> _Problem_
Could the data below be copied exactly, minus the pictures?
Records provided Block Start
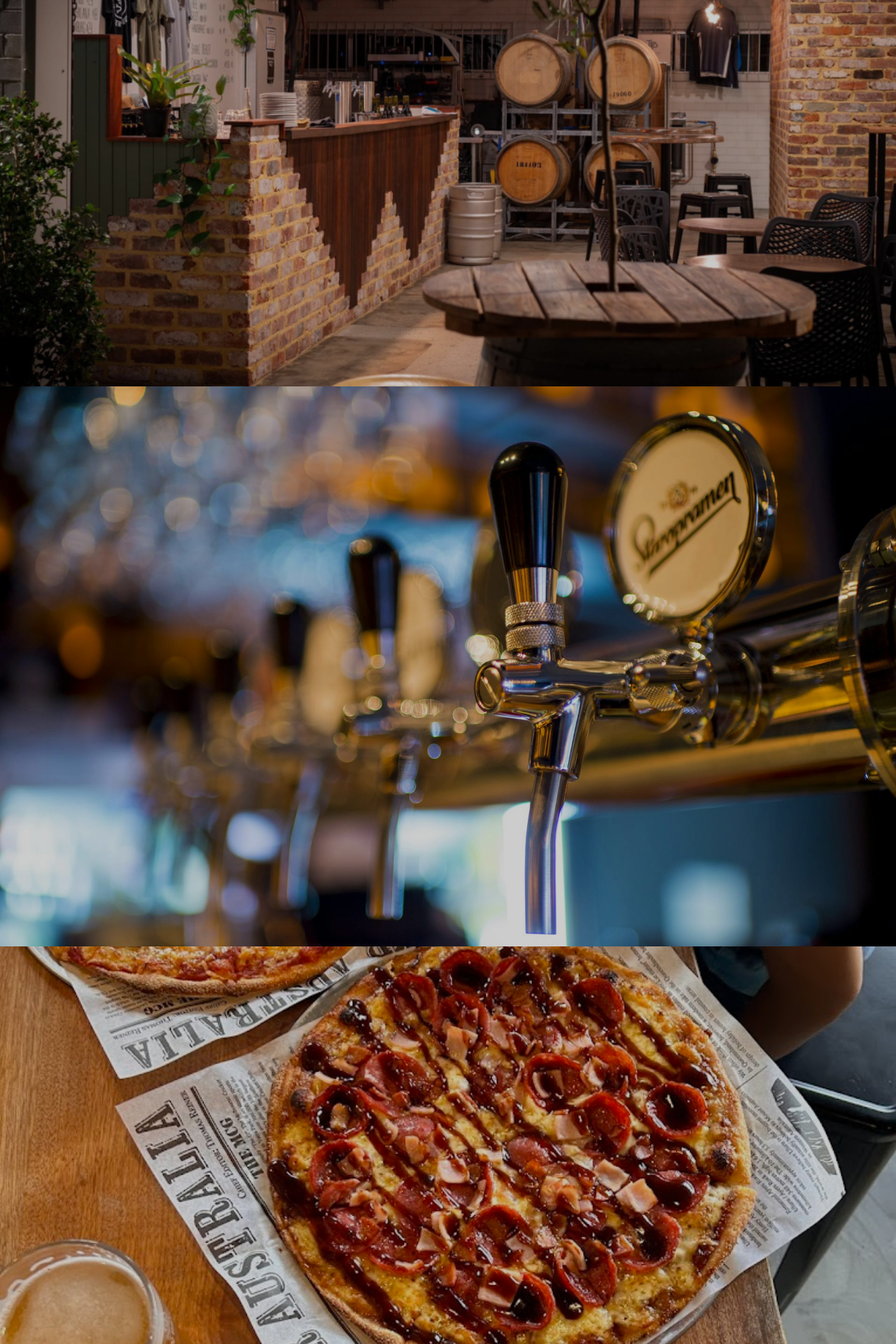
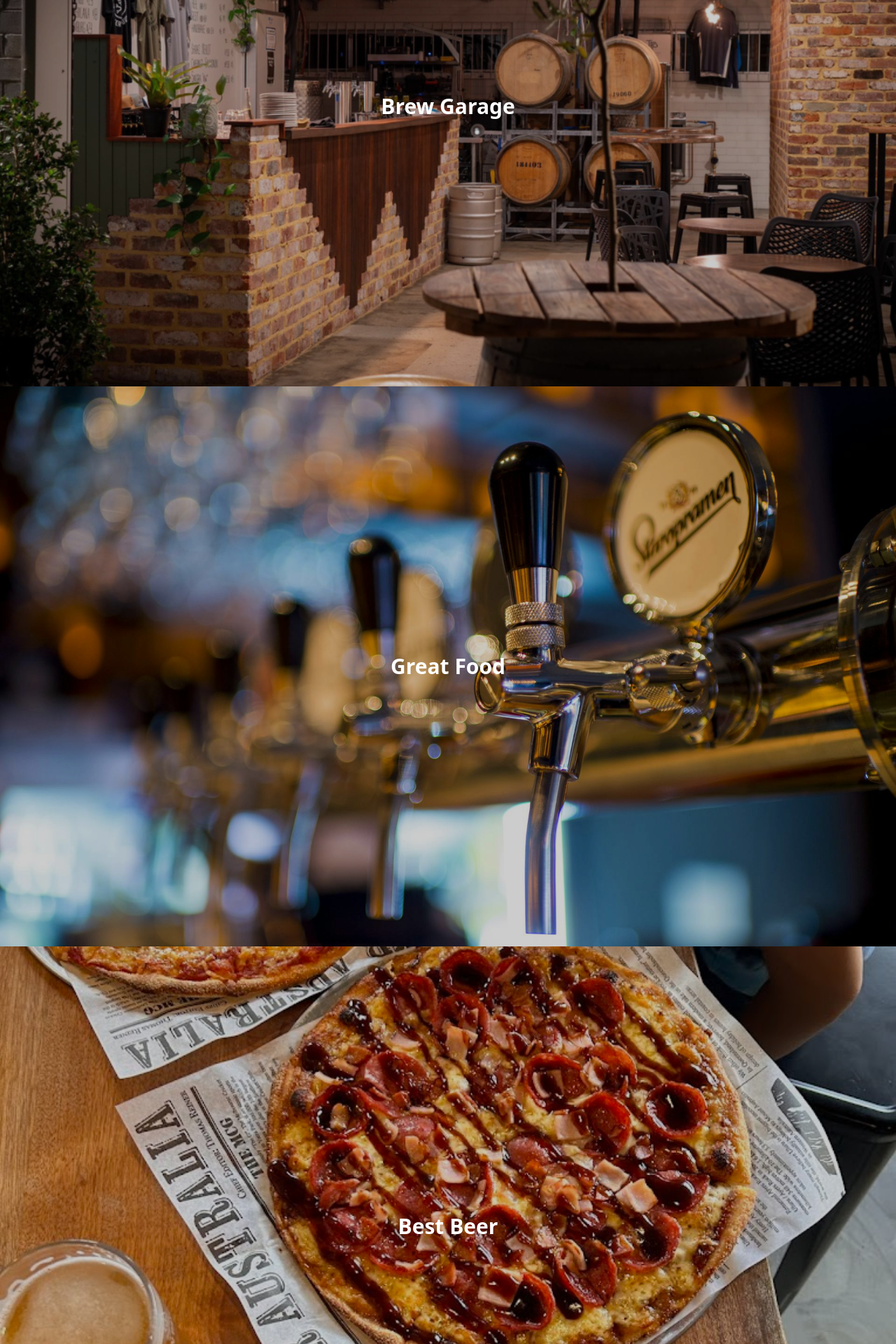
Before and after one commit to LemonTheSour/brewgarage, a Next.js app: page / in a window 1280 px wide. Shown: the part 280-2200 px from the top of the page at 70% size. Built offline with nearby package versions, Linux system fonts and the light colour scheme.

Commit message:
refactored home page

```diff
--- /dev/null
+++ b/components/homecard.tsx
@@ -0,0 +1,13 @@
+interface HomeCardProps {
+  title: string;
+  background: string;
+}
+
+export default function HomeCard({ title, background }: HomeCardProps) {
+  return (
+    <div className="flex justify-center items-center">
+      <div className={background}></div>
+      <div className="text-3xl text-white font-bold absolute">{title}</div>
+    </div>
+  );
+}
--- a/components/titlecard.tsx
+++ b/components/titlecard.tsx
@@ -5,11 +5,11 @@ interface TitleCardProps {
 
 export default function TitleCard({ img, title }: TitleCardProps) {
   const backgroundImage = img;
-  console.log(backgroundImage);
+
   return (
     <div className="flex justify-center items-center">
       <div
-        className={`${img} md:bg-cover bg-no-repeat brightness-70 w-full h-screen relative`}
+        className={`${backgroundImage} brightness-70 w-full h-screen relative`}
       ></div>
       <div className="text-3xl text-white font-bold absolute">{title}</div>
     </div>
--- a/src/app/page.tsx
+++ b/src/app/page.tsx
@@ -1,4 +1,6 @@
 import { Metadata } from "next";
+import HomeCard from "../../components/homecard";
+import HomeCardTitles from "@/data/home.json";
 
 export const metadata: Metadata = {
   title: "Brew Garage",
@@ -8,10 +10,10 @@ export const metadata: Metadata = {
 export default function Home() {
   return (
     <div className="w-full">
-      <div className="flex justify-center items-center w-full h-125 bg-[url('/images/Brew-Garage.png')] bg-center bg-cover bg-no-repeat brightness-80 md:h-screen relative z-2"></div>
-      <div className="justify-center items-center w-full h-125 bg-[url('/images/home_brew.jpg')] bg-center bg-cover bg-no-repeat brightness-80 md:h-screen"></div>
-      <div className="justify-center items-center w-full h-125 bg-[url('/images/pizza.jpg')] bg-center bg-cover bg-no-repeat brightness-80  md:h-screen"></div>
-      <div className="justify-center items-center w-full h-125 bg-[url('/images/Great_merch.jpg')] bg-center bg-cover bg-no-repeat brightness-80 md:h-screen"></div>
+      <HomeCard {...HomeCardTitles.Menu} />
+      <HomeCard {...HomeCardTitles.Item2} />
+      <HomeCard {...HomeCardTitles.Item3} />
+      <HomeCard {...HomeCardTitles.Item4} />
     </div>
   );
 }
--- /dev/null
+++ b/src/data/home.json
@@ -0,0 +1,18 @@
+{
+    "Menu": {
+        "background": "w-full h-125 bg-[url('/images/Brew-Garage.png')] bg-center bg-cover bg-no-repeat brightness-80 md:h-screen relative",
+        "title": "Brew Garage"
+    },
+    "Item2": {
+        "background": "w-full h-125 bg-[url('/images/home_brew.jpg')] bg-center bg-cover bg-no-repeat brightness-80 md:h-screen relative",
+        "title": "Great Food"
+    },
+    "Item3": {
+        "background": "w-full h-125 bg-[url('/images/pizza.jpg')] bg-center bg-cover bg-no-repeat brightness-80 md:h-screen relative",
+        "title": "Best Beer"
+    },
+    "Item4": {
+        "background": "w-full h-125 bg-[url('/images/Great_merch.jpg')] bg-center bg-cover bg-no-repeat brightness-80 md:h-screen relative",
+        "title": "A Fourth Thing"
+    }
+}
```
Records provided Block End
> _Problem solution_
Before and after one commit to LemonTheSour/brewgarage, a Next.js app: page / in a window 1280 px wide. Shown: the part 280-2200 px from the top of the page at 70% size. Built offline with nearby package versions, Linux system fonts and the light colour scheme.

Commit message:
refactored home page

```diff
--- /dev/null
+++ b/components/homecard.tsx
@@ -0,0 +1,13 @@
+interface HomeCardProps {
+  title: string;
+  background: string;
+}
+
+export default function HomeCard({ title, background }: HomeCardProps) {
+  return (
+    <div className="flex justify-center items-center">
+      <div className={background}></div>
+      <div className="text-3xl text-white font-bold absolute">{title}</div>
+    </div>
+  );
+}
--- a/components/titlecard.tsx
+++ b/components/titlecard.tsx
@@ -5,11 +5,11 @@ interface TitleCardProps {
 
 export default function TitleCard({ img, title }: TitleCardProps) {
   const backgroundImage = img;
-  console.log(backgroundImage);
+
   return (
     <div className="flex justify-center items-center">
       <div
-        className={`${img} md:bg-cover bg-no-repeat brightness-70 w-full h-screen relative`}
+        className={`${backgroundImage} brightness-70 w-full h-screen relative`}
       ></div>
       <div className="text-3xl text-white font-bold absolute">{title}</div>
     </div>
--- a/src/app/page.tsx
+++ b/src/app/page.tsx
@@ -1,4 +1,6 @@
 import { Metadata } from "next";
+import HomeCard from "../../components/homecard";
+import HomeCardTitles from "@/data/home.json";
 
 export const metadata: Metadata = {
   title: "Brew Garage",
@@ -8,10 +10,10 @@ export const metadata: Metadata = {
 export default function Home() {
   return (
     <div className="w-full">
-      <div className="flex justify-center items-center w-full h-125 bg-[url('/images/Brew-Garage.png')] bg-center bg-cover bg-no-repeat brightness-80 md:h-screen relative z-2"></div>
-      <div className="justify-center items-center w-full h-125 bg-[url('/images/home_brew.jpg')] bg-center bg-cover bg-no-repeat brightness-80 md:h-screen"></div>
-      <div className="justify-center items-center w-full h-125 bg-[url('/images/pizza.jpg')] bg-center bg-cover bg-no-repeat brightness-80  md:h-screen"></div>
-      <div className="justify-center items-center w-full h-125 bg-[url('/images/Great_merch.jpg')] bg-center bg-cover bg-no-repeat brightness-80 md:h-screen"></div>
+      <HomeCard {...HomeCardTitles.Menu} />
+      <HomeCard {...HomeCardTitles.Item2} />
+      <HomeCard {...HomeCardTitles.Item3} />
+      <HomeCard {...HomeCardTitles.Item4} />
     </div>
   );
 }
--- /dev/null
+++ b/src/data/home.json
@@ -0,0 +1,18 @@
+{
+    "Menu": {
+        "background": "w-full h-125 bg-[url('/images/Brew-Garage.png')] bg-center bg-cover bg-no-repeat brightness-80 md:h-screen relative",
+        "title": "Brew Garage"
+    },
+    "Item2": {
+        "background": "w-full h-125 bg-[url('/images/home_brew.jpg')] bg-center bg-cover bg-no-repeat brightness-80 md:h-screen relative",
+        "title": "Great Food"
+    },
+    "Item3": {
+        "background": "w-full h-125 bg-[url('/images/pizza.jpg')] bg-center bg-cover bg-no-repeat brightness-80 md:h-screen relative",
+        "title": "Best Beer"
+    },
+    "Item4": {
+        "background": "w-full h-125 bg-[url('/images/Great_merch.jpg')] bg-center bg-cover bg-no-repeat brightness-80 md:h-screen relative",
+        "title": "A Fourth Thing"
+    }
+}
```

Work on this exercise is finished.